Online Consultations at the UWC

In addition to our in-person appointments, the University Writing Center offers eTutoring appointments. These sessions provide a remote option for students who can't make it to an in-person appointment.

What is an eTutoring appointment?

An eTutoring appointment allows you to upload a draft and have a Peer Writing Consultant provide feedback on that draft via email. The document will also be saved in the appointment system, and you will be able to access it and read the feedback on any time. You are required to upload your paper in advance but do not need to be present for the appointment.

What kind of appointment should I make?

We recommend making an in-person appointment for in most situations but especially if you are in the early stages of the writing process (e.g., working on brainstorming or developing ideas) or have questions about topics such as overall organization, paragraph structure, argument and supporting points, etc. Working in person allows you to chat with a Consultant and ask/respond to questions as you work.

We recommend making an eTutoring appointment if you are unable to make it for an in-person appointment and if you are in the later stages of the writing process and have questions about topics such as: formatting, in-text citations, word choice/phrasing, paragraph transitions, etc. These appointments allow you to get focused feedback from a Consultant on more technical concerns like formatting and citations.  

➤ Click here to schedule an appointment for either in-person or eTutoring.

What are Higher Order Concerns and Lower Order Concerns?

Higher Order Concerns (HOC) should be the priority during the writing process because they have the greatest impact on successful communication; some common HOCs we work with are overall organization, analysis, and expansion of ideas. 

Lower Order Concerns (LOC) are focused on sentence- and word-level concerns and usually come later in the writing process; some common LOCs we work with are paragraph transitions, formatting, and in-text citations.

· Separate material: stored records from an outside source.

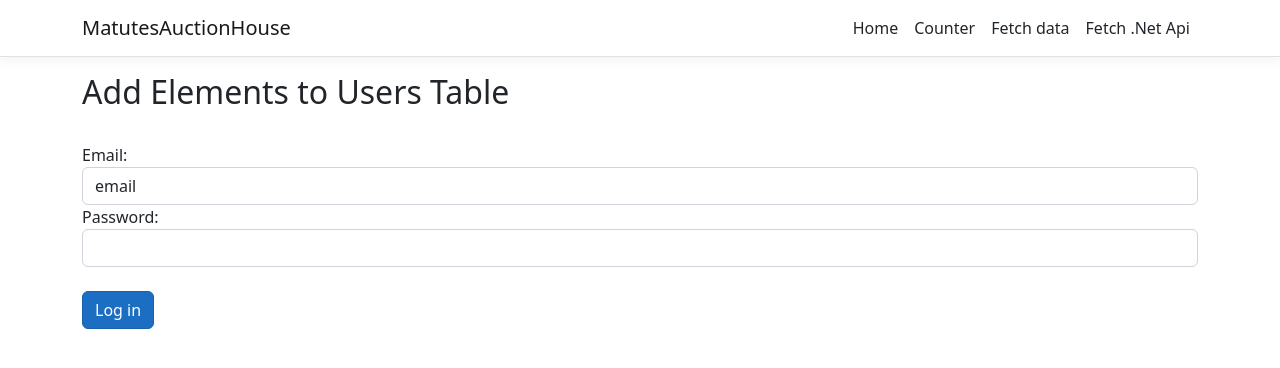
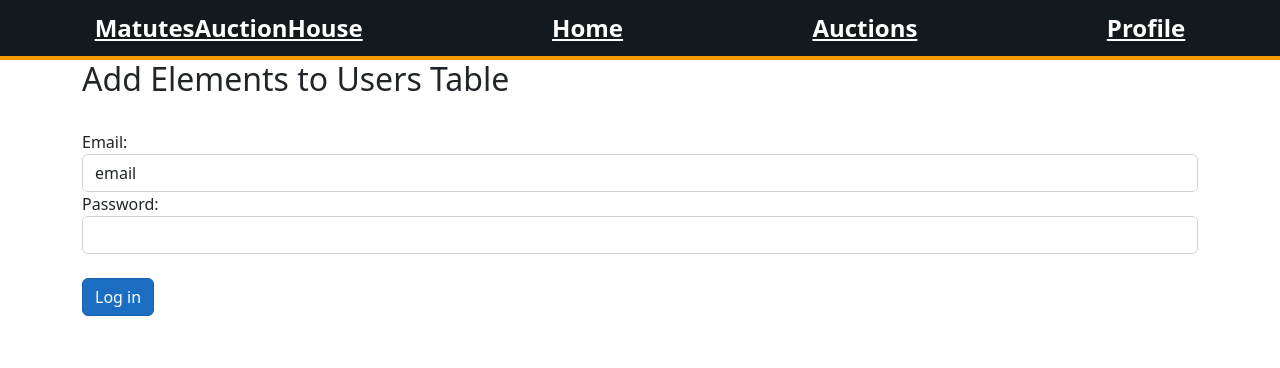
Before and after one commit to An7u4n/MatutesAuctionHouse, an Angular app in the folder ClientApp/: page /login in a window 1280 px wide. Shown: the top 368 px of the page. Built offline with nearby package versions, Linux system fonts and the light colour scheme.

Commit message:
Nav View Modified

```diff
--- a/ClientApp/src/app/nav-menu/nav-menu.component.css
+++ b/ClientApp/src/app/nav-menu/nav-menu.component.css
@@ -7,12 +7,36 @@ a.navbar-brand {
 html {
   font-size: 14px;
 }
-@media (min-width: 768px) {
-  html {
-    font-size: 16px;
-  }
-}
 
 .box-shadow {
   box-shadow: 0 .25rem .75rem rgba(0, 0, 0, .05);
 }
+
+nav {
+  height: 60px;
+  width: 100%;
+  background-color: #14191E;
+  display: grid;
+  align-items: center;
+  border-bottom: 4px solid #FB9900;
+}
+
+nav ul {
+  list-style: none;
+  display: flex;
+  justify-content: space-around;
+  padding-left: 0;
+  margin: 0;
+}
+
+nav ul li a {
+  font-weight: bold;
+  font-size: 24px;
+  transition: 300ms;
+  color: white;
+}
+
+nav ul li a:hover {
+  color: #FB9900;
+  transition: 300ms;
+}
--- a/ClientApp/src/app/nav-menu/nav-menu.component.html
+++ b/ClientApp/src/app/nav-menu/nav-menu.component.html
@@ -1,47 +1,20 @@
 <header>
-  <nav
-    class="navbar navbar-expand-sm navbar-toggleable-sm navbar-light bg-white border-bottom box-shadow mb-3"
-  >
-    <div class="container">
-      <a class="navbar-brand" [routerLink]="['/']">MatutesAuctionHouse</a>
-      <button
-        class="navbar-toggler"
-        type="button"
-        data-toggle="collapse"
-        data-target=".navbar-collapse"
-        aria-label="Toggle navigation"
-        [attr.aria-expanded]="isExpanded"
-        (click)="toggle()"
-      >
-        <span class="navbar-toggler-icon"></span>
-      </button>
-      <div
-        class="navbar-collapse collapse d-sm-inline-flex justify-content-end"
-        [ngClass]="{ show: isExpanded }"
-      >
-        <ul class="navbar-nav flex-grow">
-          <li
-            class="nav-item"
-            [routerLinkActive]="['link-active']"
-            [routerLinkActiveOptions]="{ exact: true }"
-          >
-            <a class="nav-link text-dark" [routerLink]="['/']">Home</a>
-          </li>
-          <li class="nav-item" [routerLinkActive]="['link-active']">
-            <a class="nav-link text-dark" [routerLink]="['/counter']"
-              >Counter</a
-            >
-          </li>
-          <li class="nav-item" [routerLinkActive]="['link-active']">
-            <a class="nav-link text-dark" [routerLink]="['/fetch-data']"
-              >Fetch data</a
-            >
-          </li>
-          <li class="nav-item" [routerLinkActive]="['link-active']">
-            <a class="nav-link text-dark" [routerLink]="['/fetch-users']">Fetch .Net Api</a>
-          </li>
-        </ul>
-      </div>
-    </div>
+  <nav>
+    <ul class="flex-grow">
+      <li [routerLinkActive]="['link-active']"
+          [routerLinkActiveOptions]="{ exact: true }">
+        <a class="" [routerLink]="['/']">MatutesAuctionHouse</a>
+      </li>
+      <li [routerLinkActive]="['link-active']"
+          [routerLinkActiveOptions]="{ exact: true }">
+        <a [routerLink]="['/']">Home</a>
+      </li>
+      <li>
+        <a [routerLink]="['/auctions']">Auctions</a>
+      </li>
+      <li>
+        <a [routerLink]="['/fetch-users']">Profile</a>
+      </li>
+    </ul>
   </nav>
 </header>
--- a/ClientApp/src/app/nav-menu/nav-menu.component.ts
+++ b/ClientApp/src/app/nav-menu/nav-menu.component.ts
@@ -6,13 +6,5 @@ import { Component } from '@angular/core';
   styleUrls: ['./nav-menu.component.css']
 })
 export class NavMenuComponent {
-  isExpanded = false;
 
-  collapse() {
-    this.isExpanded = false;
-  }
-
-  toggle() {
-    this.isExpanded = !this.isExpanded;
-  }
 }
```
Also changed, not shown: 1 other file (tests, documents, lock files or other folders).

➤ Check out our resource on HOCs and LOCs for more detailed information.